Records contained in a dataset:
- - - - - - -
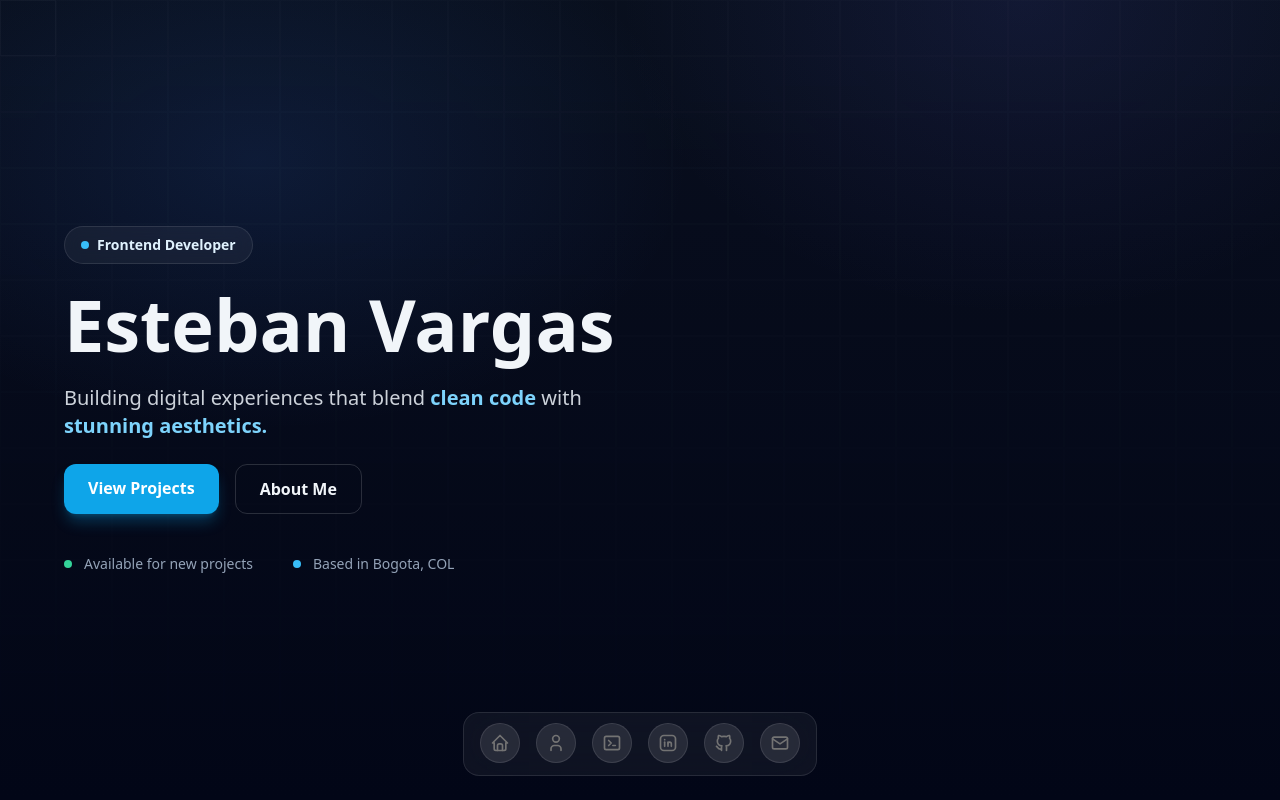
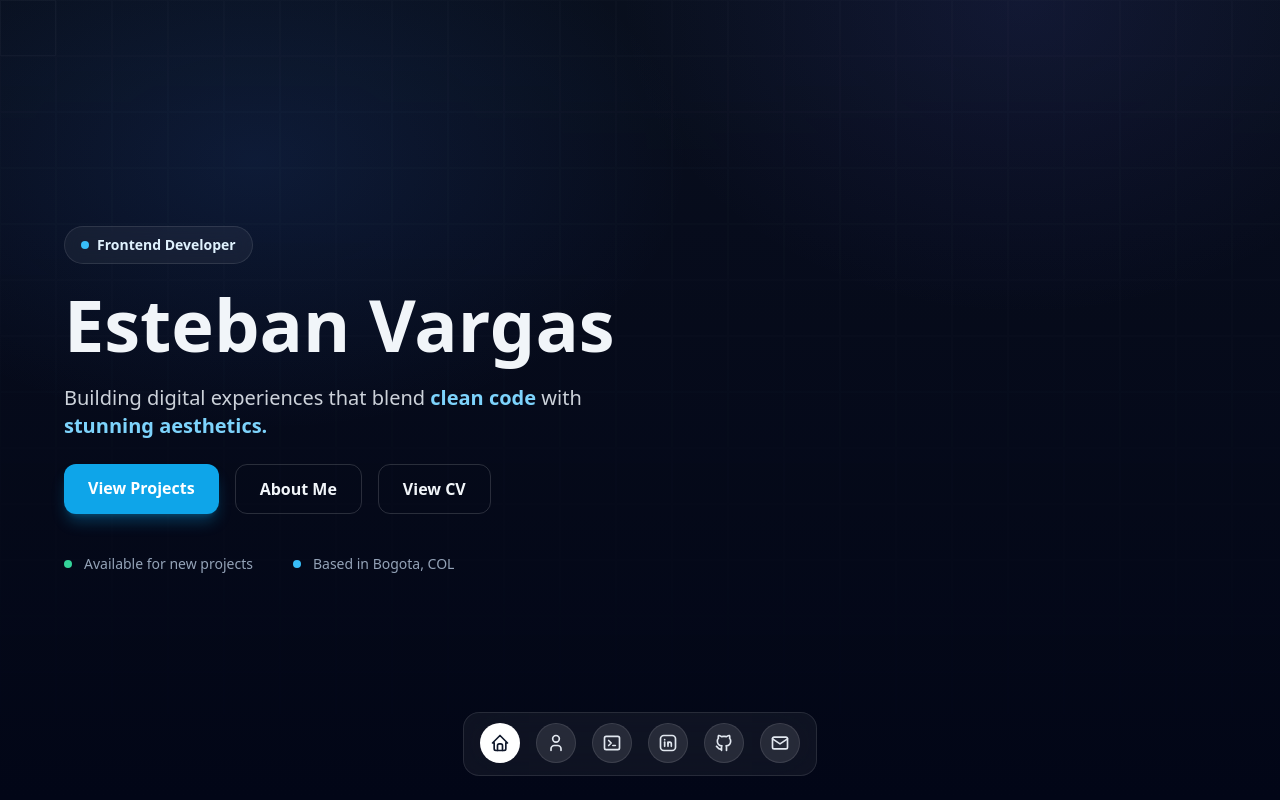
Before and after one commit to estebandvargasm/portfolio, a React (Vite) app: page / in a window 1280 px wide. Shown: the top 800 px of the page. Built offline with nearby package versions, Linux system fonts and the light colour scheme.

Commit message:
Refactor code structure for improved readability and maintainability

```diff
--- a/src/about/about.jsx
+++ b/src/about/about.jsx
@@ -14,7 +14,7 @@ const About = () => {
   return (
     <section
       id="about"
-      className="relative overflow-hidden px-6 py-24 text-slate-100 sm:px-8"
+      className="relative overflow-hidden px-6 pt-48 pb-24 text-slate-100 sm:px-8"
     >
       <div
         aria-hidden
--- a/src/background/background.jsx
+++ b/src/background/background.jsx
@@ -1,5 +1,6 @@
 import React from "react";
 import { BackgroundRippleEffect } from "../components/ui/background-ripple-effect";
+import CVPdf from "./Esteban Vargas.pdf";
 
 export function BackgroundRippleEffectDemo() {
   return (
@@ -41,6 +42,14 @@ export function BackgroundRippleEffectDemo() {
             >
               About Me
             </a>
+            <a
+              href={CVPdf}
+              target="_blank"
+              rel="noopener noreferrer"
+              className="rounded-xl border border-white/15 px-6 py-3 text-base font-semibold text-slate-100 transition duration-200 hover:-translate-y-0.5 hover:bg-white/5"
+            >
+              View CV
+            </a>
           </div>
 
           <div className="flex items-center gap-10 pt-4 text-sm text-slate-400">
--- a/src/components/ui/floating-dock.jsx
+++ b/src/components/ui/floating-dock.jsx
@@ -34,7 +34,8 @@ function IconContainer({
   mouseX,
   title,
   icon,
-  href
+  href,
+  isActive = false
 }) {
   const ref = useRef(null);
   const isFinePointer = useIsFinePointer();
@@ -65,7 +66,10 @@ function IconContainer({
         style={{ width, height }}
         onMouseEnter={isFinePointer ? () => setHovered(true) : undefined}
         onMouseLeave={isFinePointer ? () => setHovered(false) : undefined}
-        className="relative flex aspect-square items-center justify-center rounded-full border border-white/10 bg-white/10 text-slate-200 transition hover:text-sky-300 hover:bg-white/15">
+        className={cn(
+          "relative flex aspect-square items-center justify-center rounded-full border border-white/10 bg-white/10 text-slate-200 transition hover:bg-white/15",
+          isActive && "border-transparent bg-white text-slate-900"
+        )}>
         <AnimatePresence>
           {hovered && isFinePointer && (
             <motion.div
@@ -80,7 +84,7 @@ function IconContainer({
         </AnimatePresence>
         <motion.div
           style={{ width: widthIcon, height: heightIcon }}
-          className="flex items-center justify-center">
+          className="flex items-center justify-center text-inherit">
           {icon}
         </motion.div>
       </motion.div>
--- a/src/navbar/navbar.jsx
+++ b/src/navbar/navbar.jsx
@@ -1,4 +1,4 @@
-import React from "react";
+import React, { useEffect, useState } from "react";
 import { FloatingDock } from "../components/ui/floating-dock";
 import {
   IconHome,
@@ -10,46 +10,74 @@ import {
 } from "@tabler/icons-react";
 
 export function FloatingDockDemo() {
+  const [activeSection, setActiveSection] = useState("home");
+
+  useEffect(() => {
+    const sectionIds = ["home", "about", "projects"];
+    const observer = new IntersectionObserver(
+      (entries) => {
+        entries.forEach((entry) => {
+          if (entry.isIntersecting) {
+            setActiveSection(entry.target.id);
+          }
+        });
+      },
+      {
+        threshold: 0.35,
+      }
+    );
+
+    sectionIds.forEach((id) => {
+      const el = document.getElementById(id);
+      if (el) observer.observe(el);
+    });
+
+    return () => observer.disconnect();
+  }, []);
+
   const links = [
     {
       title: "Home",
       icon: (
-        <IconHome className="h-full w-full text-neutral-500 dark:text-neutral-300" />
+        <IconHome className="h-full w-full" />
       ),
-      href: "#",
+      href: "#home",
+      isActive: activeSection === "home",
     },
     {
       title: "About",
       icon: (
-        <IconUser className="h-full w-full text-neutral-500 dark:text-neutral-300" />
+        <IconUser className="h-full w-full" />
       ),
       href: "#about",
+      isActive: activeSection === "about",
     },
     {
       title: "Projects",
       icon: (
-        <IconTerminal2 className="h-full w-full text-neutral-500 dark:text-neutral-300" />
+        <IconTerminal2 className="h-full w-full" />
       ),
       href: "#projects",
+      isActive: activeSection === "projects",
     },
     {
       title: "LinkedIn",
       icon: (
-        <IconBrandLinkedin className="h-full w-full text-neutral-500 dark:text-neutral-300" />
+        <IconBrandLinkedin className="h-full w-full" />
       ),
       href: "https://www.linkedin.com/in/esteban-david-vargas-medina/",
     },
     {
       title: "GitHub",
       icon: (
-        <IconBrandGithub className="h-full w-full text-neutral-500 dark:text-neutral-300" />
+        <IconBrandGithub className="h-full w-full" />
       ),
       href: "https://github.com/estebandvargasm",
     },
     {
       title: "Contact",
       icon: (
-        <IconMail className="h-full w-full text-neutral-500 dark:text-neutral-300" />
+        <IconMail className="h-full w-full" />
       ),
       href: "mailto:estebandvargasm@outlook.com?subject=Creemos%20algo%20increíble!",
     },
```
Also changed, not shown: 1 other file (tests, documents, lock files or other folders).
- - - - - - -
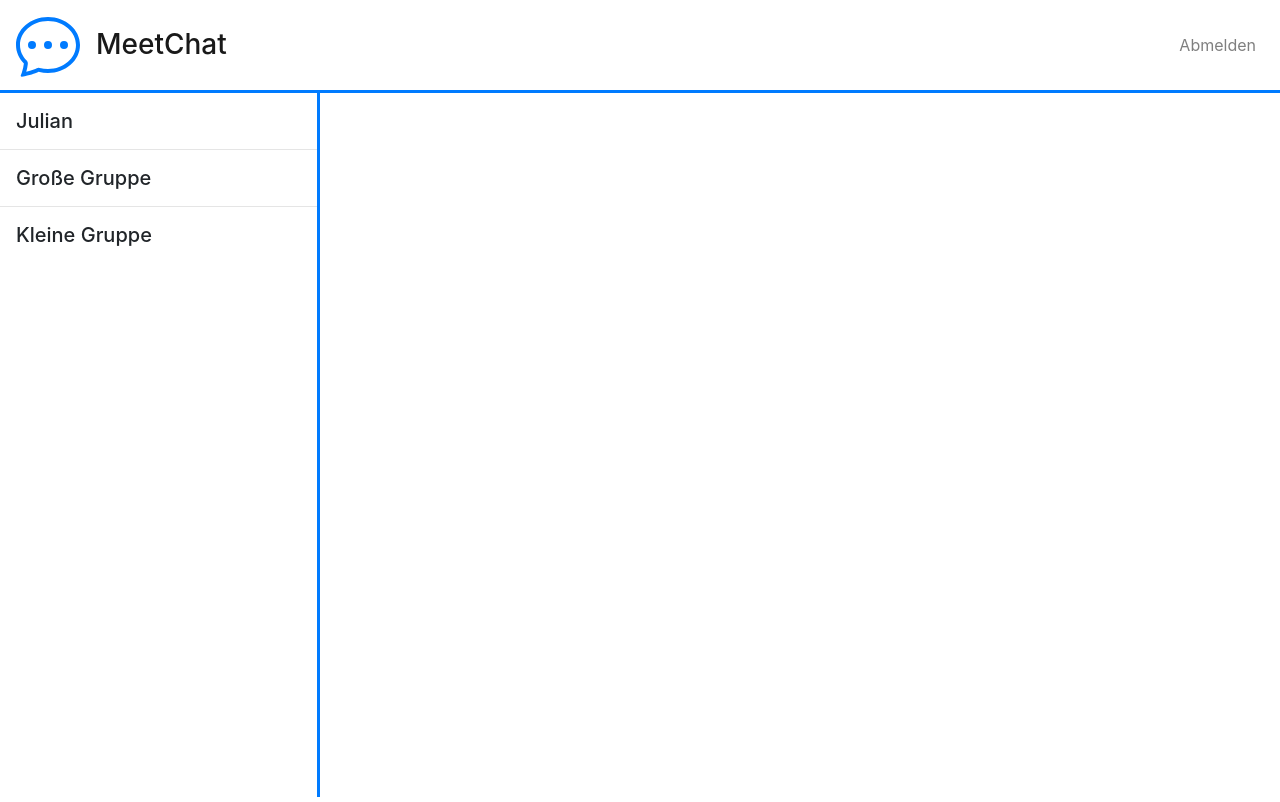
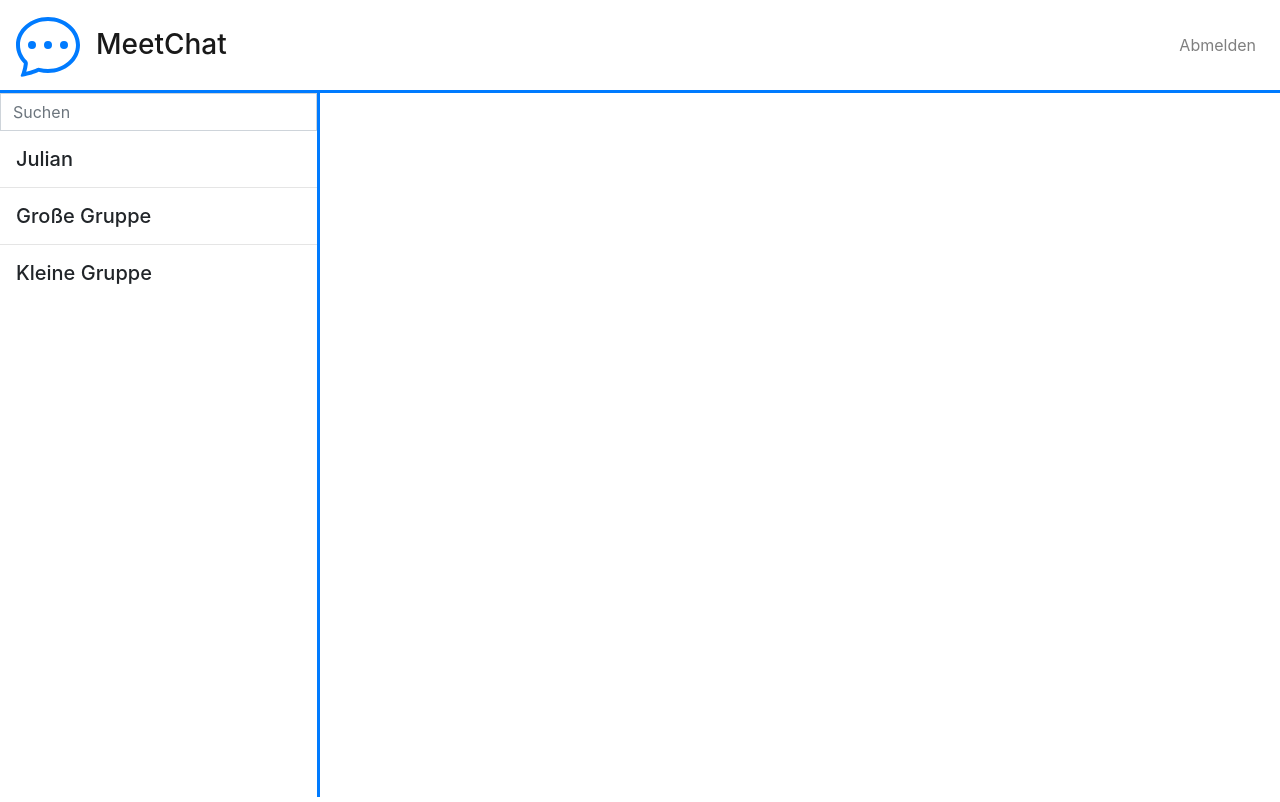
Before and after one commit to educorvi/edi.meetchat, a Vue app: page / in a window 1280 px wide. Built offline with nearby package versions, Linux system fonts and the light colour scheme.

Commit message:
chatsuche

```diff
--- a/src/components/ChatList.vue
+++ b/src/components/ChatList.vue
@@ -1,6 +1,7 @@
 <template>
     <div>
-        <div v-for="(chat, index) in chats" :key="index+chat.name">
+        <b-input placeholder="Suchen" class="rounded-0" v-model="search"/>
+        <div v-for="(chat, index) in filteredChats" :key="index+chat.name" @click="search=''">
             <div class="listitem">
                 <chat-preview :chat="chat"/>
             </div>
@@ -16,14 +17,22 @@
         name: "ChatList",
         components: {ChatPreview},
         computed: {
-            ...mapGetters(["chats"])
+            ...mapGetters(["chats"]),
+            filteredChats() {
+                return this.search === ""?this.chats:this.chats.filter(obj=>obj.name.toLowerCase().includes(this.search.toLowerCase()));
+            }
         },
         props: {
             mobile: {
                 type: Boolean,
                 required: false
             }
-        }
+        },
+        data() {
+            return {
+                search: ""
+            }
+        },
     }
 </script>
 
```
- - - - - - -
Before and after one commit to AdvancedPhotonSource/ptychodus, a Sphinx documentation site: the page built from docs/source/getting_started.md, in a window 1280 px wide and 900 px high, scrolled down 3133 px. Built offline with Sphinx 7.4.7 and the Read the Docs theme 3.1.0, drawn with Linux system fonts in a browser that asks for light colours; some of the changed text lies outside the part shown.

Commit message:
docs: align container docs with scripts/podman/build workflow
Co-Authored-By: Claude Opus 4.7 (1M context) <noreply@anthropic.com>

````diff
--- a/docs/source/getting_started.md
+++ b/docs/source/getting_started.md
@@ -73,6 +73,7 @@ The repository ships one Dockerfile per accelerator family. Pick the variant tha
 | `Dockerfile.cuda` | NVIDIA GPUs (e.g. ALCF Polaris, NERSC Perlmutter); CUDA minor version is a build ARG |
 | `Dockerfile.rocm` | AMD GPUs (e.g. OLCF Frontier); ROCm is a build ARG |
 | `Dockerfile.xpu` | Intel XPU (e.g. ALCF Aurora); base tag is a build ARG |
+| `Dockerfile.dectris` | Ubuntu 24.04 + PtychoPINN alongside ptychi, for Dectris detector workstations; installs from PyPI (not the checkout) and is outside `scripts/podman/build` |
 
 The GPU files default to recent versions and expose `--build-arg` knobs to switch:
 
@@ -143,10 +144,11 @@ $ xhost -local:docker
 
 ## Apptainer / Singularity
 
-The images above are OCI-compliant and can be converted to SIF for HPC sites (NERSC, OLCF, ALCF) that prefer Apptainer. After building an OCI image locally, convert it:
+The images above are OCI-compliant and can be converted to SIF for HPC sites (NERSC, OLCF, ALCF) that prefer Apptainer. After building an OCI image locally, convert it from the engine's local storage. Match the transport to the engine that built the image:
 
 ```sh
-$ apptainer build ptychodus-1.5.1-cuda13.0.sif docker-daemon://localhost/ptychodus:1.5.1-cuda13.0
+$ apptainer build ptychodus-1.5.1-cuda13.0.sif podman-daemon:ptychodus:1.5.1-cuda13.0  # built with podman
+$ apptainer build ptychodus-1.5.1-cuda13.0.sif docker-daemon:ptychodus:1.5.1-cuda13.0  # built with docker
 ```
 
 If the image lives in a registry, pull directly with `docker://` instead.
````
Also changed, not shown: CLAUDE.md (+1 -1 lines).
- - - - - - -
PROBLEM TO WORK ON →
Lines containing the word "function" must be found in the data above and copied.

RESULT OF THE TASK →
 export function BackgroundRippleEffectDemo() {
@@ -41,6 +42,14 @@ export function BackgroundRippleEffectDemo() {
@@ -34,7 +34,8 @@ function IconContainer({
@@ -65,7 +66,10 @@ function IconContainer({
@@ -80,7 +84,7 @@ function IconContainer({
 export function FloatingDockDemo() {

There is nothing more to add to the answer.